TS Hanna – Oct 22-28 – 40 mph
When completed, reports on individual 2014 storms (including tracks) will be available online at http://www.nhc.noaa.gov/2014atlan.shtml. The archive of Hurricane Center advisories on these storms is available online at http://www.nhc.noaa.gov/archive/2014/.
Below is the Hurricane Center’s graph of preliminary (subject to verification) tracks of Atlantic tropical storms and hurricanes in 2014, as of 12-2-14.
A November 24, 2014, National Oceanic and Atmospheric Administration (NOAA) news release on the 2013 tropical storm season (available online at http://www.noaanews.noaa.gov/stories2014/20141124_hurricaneseasonwrapup_2014.html) noted the following about the Atlantic and Pacific tropical storm seasons:
“The Atlantic hurricane season…will be remembered as a relatively quiet season as was predicted. … Fortunately, much of the U.S. coastline was spared this year with only one land-falling hurricane along the East Coast. … Meanwhile, the eastern North Pacific hurricane season [May 15-November 30] met or exceeded expectations with 20 named storms – the busiest since 1992. Of those, 14 became hurricanes and eight were major hurricanes. … Two hurricanes (Odile and Simon) brought much-needed moisture to the parts of the southwestern U.S., with very heavy rain from Simon causing flooding in some areas. … In the central North Pacific hurricane basin [June 1-November 30 season], there were five named storms (four hurricanes, including a major hurricane, and one tropical storm). … The most notable storm was major Hurricane Iselle, which hit the Big Island of Hawaii in early August as a tropical storm, and was the first tropical cyclone to make landfall in the main Hawaiian Islands since Hurricane Iniki in 1992. Hurricane Ana was also notable in that it was the longest-lived tropical cyclone (13 days) of the season and the longest-lived central Pacific storm of the satellite era.”

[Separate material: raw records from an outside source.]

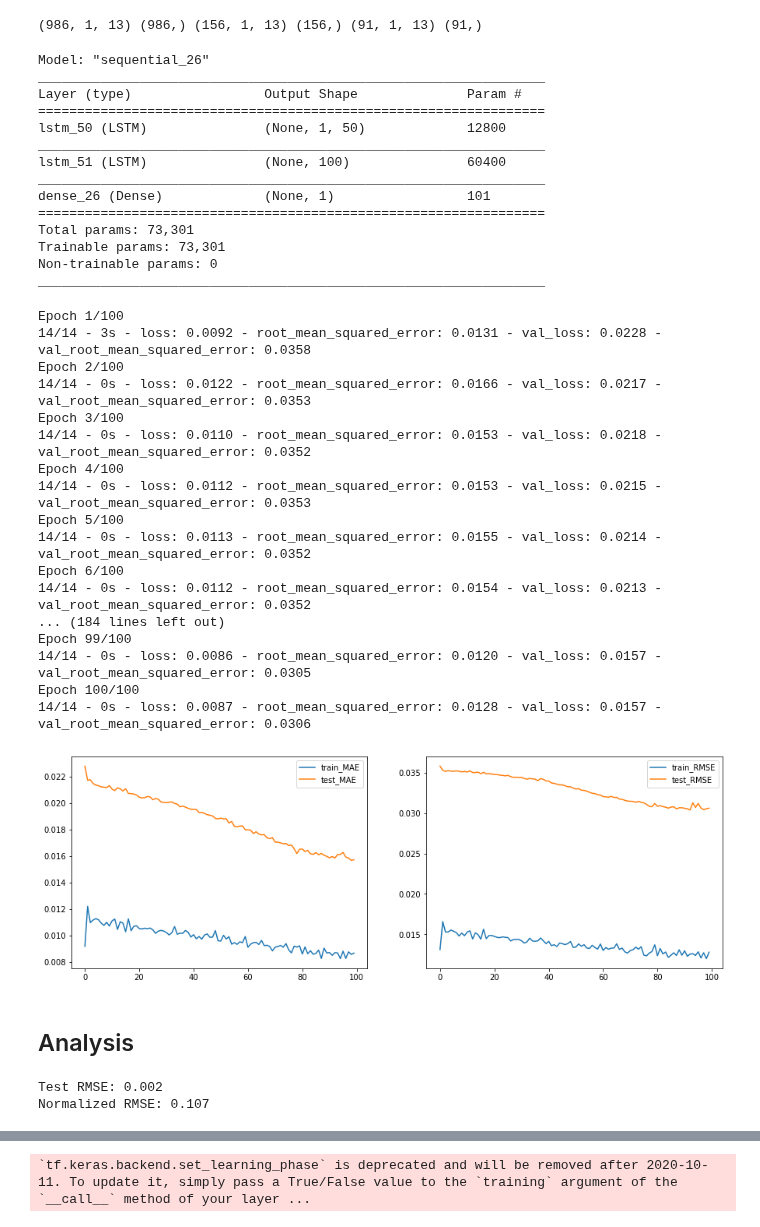
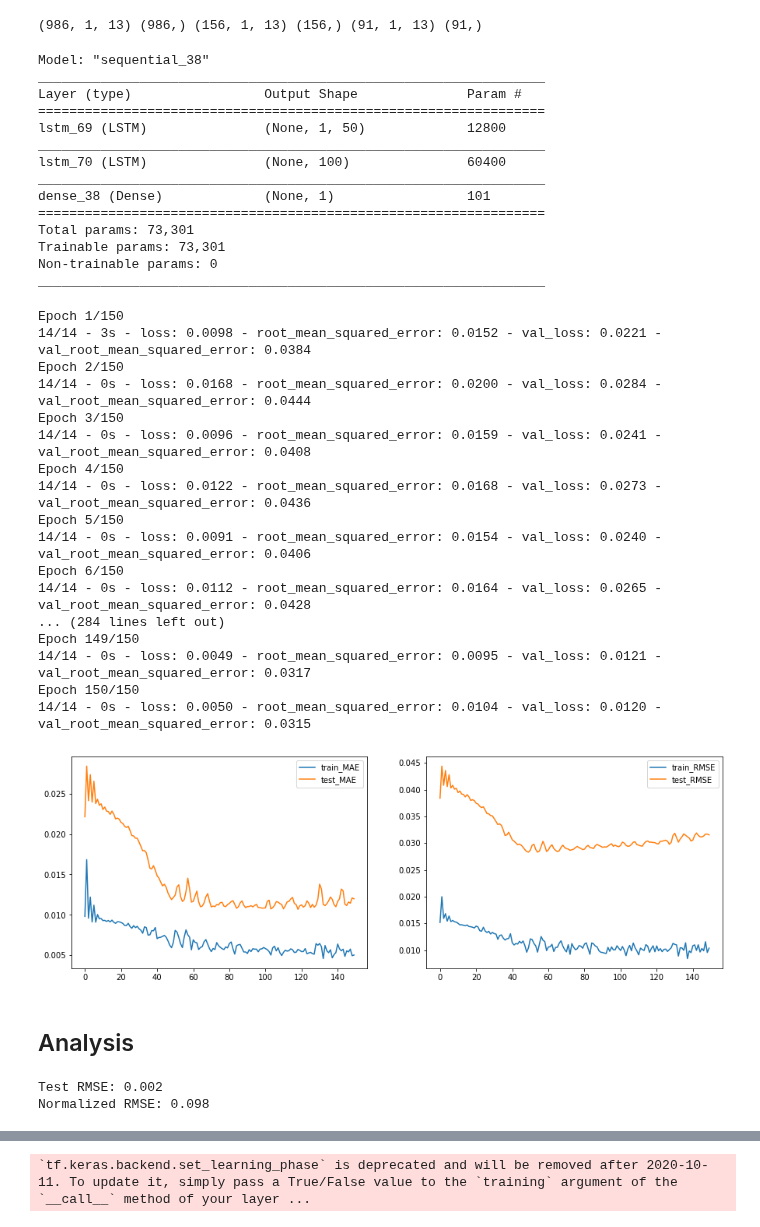
Before and after one commit to TLChilton/Senior_Capstone, a Jupyter notebook: LSTMmusk.ipynb, the cells around one changed output, grey strips where cells are left out. Saved outputs shown, nothing was run; the diff lists cells and outputs as text; code cells hidden in the pictures.

```diff
--- a/LSTMmusk.ipynb
+++ b/LSTMmusk.ipynb
@@ -204,25 +206,25 @@ from tensorflow.keras.layers import Dense, LSTM, Dropout, TimeDistributed, Activ
 from tensorflow.keras.metrics import RootMeanSquaredError
 
 model = Sequential()
-model.add(LSTM(50, input_shape=(train_X.shape[1], train_X.shape[2]), dropout=0.5, return_sequences=True))
-model.add(LSTM(100, dropout=0.5, return_sequences=False))
+model.add(LSTM(50, input_shape=(train_X.shape[1], train_X.shape[2]), dropout=0.2, return_sequences=True))
+model.add(LSTM(100, dropout=0.2, return_sequences=False))
 model.add(Dense(1, activation='linear'))
 
 model.compile(
     loss='mae',
-    optimizer='rmsprop',
+    optimizer='adam',
     metrics=[RootMeanSquaredError()])
 model.summary()
 # %% [output]
-Model: "sequential_26"
+Model: "sequential_38"
 _________________________________________________________________
 Layer (type)                 Output Shape              Param #
 =================================================================
-lstm_50 (LSTM)               (None, 1, 50)             12800
+lstm_69 (LSTM)               (None, 1, 50)             12800
 _________________________________________________________________
-lstm_51 (LSTM)               (None, 100)               60400
+lstm_70 (LSTM)               (None, 100)               60400
 _________________________________________________________________
-dense_26 (Dense)             (None, 1)                 101
+dense_38 (Dense)             (None, 1)                 101
 =================================================================
 Total params: 73,301
 Trainable params: 73,301
@@ -230,37 +232,37 @@ Non-trainable params: 0
 _________________________________________________________________
 # %%
 # fit network
-history = model.fit(train_X, train_y, epochs=100, batch_size=72, validation_data=(test_X, test_y), verbose=2, shuffle=False)
+history = model.fit(train_X, train_y, epochs=150, batch_size=72, validation_data=(test_X, test_y), verbose=2, shuffle=False)
 # plot history
 pyplot.figure(figsize=(15,5))
 pyplot.subplot(1, 2, 1)
 pyplot.plot(history.history['loss'], label='train_MAE')
 pyplot.plot(history.history['val_loss'], label='test_MAE')
 pyplot.legend()
 pyplot.subplot(1, 2, 2)
 pyplot.plot(history.history['root_mean_squared_error'], label='train_RMSE')
 pyplot.plot(history.history['val_root_mean_squared_error'], label='test_RMSE')
 pyplot.legend()
 pyplot.show()
 # %% [output]
-Epoch 1/100
-14/14 - 3s - loss: 0.0092 - root_mean_squared_error: 0.0131 - val_loss: 0.0228 - val_root_mean_squared_error: 0.0358
-Epoch 2/100
-14/14 - 0s - loss: 0.0122 - root_mean_squared_error: 0.0166 - val_loss: 0.0217 - val_root_mean_squared_error: 0.0353
-Epoch 3/100
-14/14 - 0s - loss: 0.0110 - root_mean_squared_error: 0.0153 - val_loss: 0.0218 - val_root_mean_squared_error: 0.0352
-Epoch 4/100
-14/14 - 0s - loss: 0.0112 - root_mean_squared_error: 0.0153 - val_loss: 0.0215 - val_root_mean_squared_error: 0.0353
-Epoch 5/100
-14/14 - 0s - loss: 0.0113 - root_mean_squared_error: 0.0155 - val_loss: 0.0214 - val_root_mean_squared_error: 0.0352
-Epoch 6/100
-14/14 - 0s - loss: 0.0112 - root_mean_squared_error: 0.0154 - val_loss: 0.0213 - val_root_mean_squared_error: 0.0352
-... (184 lines left out)
-Epoch 99/100
-14/14 - 0s - loss: 0.0086 - root_mean_squared_error: 0.0120 - val_loss: 0.0157 - val_root_mean_squared_error: 0.0305
-Epoch 100/100
-14/14 - 0s - loss: 0.0087 - root_mean_squared_error: 0.0128 - val_loss: 0.0157 - val_root_mean_squared_error: 0.0306
+Epoch 1/150
+14/14 - 3s - loss: 0.0098 - root_mean_squared_error: 0.0152 - val_loss: 0.0221 - val_root_mean_squared_error: 0.0384
+Epoch 2/150
+14/14 - 0s - loss: 0.0168 - root_mean_squared_error: 0.0200 - val_loss: 0.0284 - val_root_mean_squared_error: 0.0444
+Epoch 3/150
+14/14 - 0s - loss: 0.0096 - root_mean_squared_error: 0.0159 - val_loss: 0.0241 - val_root_mean_squared_error: 0.0408
+Epoch 4/150
+14/14 - 0s - loss: 0.0122 - root_mean_squared_error: 0.0168 - val_loss: 0.0273 - val_root_mean_squared_error: 0.0436
+Epoch 5/150
+14/14 - 0s - loss: 0.0091 - root_mean_squared_error: 0.0154 - val_loss: 0.0240 - val_root_mean_squared_error: 0.0406
+Epoch 6/150
+14/14 - 0s - loss: 0.0112 - root_mean_squared_error: 0.0164 - val_loss: 0.0265 - val_root_mean_squared_error: 0.0428
+... (284 lines left out)
+Epoch 149/150
+14/14 - 0s - loss: 0.0049 - root_mean_squared_error: 0.0095 - val_loss: 0.0121 - val_root_mean_squared_error: 0.0317
+Epoch 150/150
+14/14 - 0s - loss: 0.0050 - root_mean_squared_error: 0.0104 - val_loss: 0.0120 - val_root_mean_squared_error: 0.0315
-[figure, old version]
+[figure, new version]
 # %% [markdown]
 ## Analysis
 # %%
@@ -286,7 +288,7 @@ normalized_rmse = rmse/(max(max(inv_yhat),max(inv_y))-min(min(inv_yhat),min(inv_
 print('Normalized RMSE: %.3f' % normalized_rmse)
 # %% [output]
 Test RMSE: 0.002
-Normalized RMSE: 0.107
+Normalized RMSE: 0.098
 # %%
 # Plot of Prediction vs Actual
 pyplot.figure(figsize=(10,10))
```
Also changed, not shown: parts of 5 cells of this notebook.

Below is an October 16, 2014 (11:45 a.m. EDT) satellite photo of Hurricane Gonzalo (category 4 at the time), southwest of Bermuda. Gonzalo reached the highest wind speed (145 mph) of any Atlantic basin storm in 2014. (Photo taken from the National Oceanic and Atmospheric Administration Web site at http://www.goes.noaa.gov/browsh.html, on 10/16/14, 12:30 p.m. EDT.)